President Joe Biden’s Department of Justice is warning states that they should expect to face extra “scrutiny” if they revert back to “racially discriminatory” pre-pandemic voting procedures, a department official said on Wednesday, referencing a recent lawsuit filed by the DOJ against the state of Georgia.
During a press call attended by American Military News, the department official said the DOJ didn’t want to let jurisdictions think they “have a safe harbor to say ‘well, because we ran our voting system this way before the pandemic, we’re free to go back to that even if going back to that has a racially discriminatory impact. Or even if going back to that is in part motivated by racial reasons.’”
According to the DOJ’s Guidance Concerning Federal Statutes Affecting Methods of Voting reviewed by American Military News, the department’s “enforcement policy does not consider a jurisdiction’s re-adoption of prior voting laws or procedures to be presumptively lawful; instead, the Department will review a jurisdiction’s changes in voting laws or procedures for compliance with all federal laws regarding elections, as the facts and circumstances warrant.”
The official went on to say the “decision to abandon some…practices, for example, to make it harder to leave votes in drop boxes and the like” violates Americans’ fundamental right to vote, highlighting the lawsuit filed against Georgia.

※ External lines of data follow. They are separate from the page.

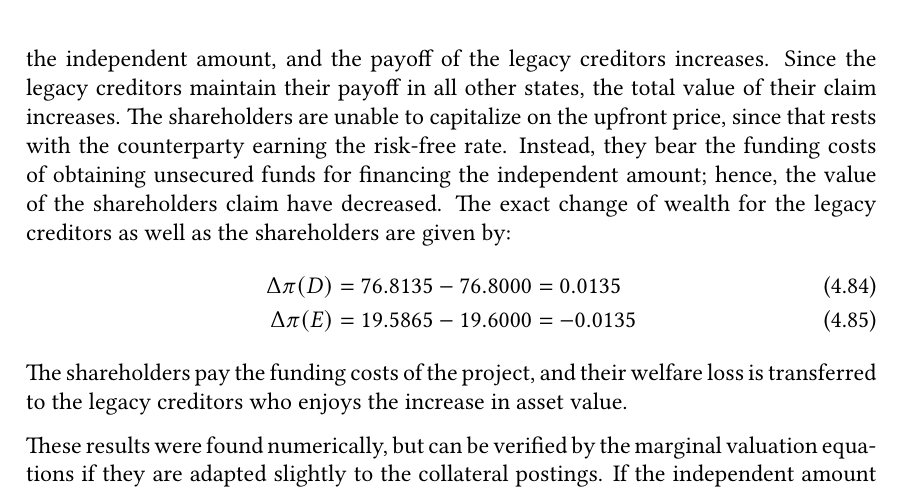
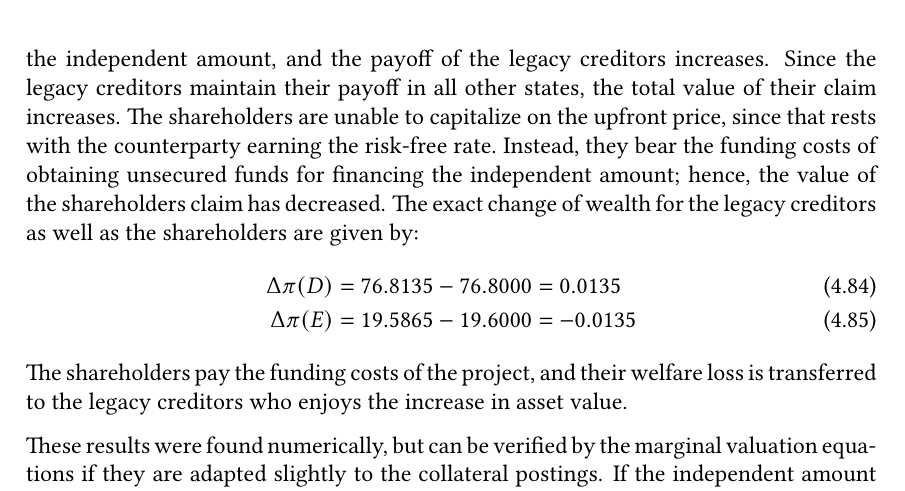
Before and after one commit to sebastianbaltser/master-thesis, a LaTeX thesis (thesis/main.tex, which reads thesis/content/body-matter/single-period-model/examples/secured-derivatives.tex): part of page 63 of 74, cut so that both start at the same text. Compiled offline with pdfLaTeX.

Commit message:
Fix grammar
Co-authored-by: SebastianAgergaard <53473607+SebastianAgergaard@users.noreply.github.com>

```diff
--- a/thesis/content/body-matter/single-period-model/examples/secured-derivatives.tex
+++ b/thesis/content/body-matter/single-period-model/examples/secured-derivatives.tex
@@ -124,7 +124,7 @@
         since that rests with the counterparty earning the risk-free rate.
         Instead, they bear the funding costs of obtaining unsecured funds
         for financing the independent amount;
-        hence, the value of the shareholders claim have decreased.
+        hence, the value of the shareholders claim has decreased.
         The exact change of wealth for the legacy creditors as well as the shareholders are given by:
             \begin{align}
                 \Delta \pi(D) &= \num{76.813515} - \num{76.80} = \num{0.013515}\\
```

“So what we’re just saying to jurisdictions is you should not assume that if you abandon the practices that have made it easier for people to vote, that abandonment is not going to get scrutiny from the Department of Justice,” the official said. “And in terms of the tools we have, obviously we don’t have the strongest tools to prevent that…but we still have Section 2 of the Voting Rights Act, which [prohibits] the adoption of a practice that has the purpose of discriminating on the basis of race, or language minority status, or that has a discriminatory result.”
“One of the historical themes of the department’s work going back decades has been that there were times that jurisdictions would revert back to prior practices for bad reasons,” a second official added.
In the DOJ’s lawsuit against Georgia, the department claims several provisions in the state’s new voting law were made on the basis of racial discrimination, including banning government entities from distributing unsolicited absentee ballots, shortening the deadline to request absentee ballots to 11 days prior to Election Day, limiting the use of ballot drop boxes and that absentee voters must provide proof of identification.
The push to label Georgia’s new voting law as racist was met with criticism from many in the GOP, including former Speaker Newt Gingrich, who wrote in April, “The truth is: Georgia’s new election law has expanded opportunities to vote in that state. The law standardized the use of secure voting drop boxes (they were only allowed in emergencies under prior law). It expanded early voting (both in days and hours) – including mandatory weekend voting for people who work weekday hours (contrary to the lies President Biden has been repeating).”
“Simply put: Georgia’s new election law has made it easier to vote – but harder to cheat. That fact explains why Democrats hate it so much,” he concluded.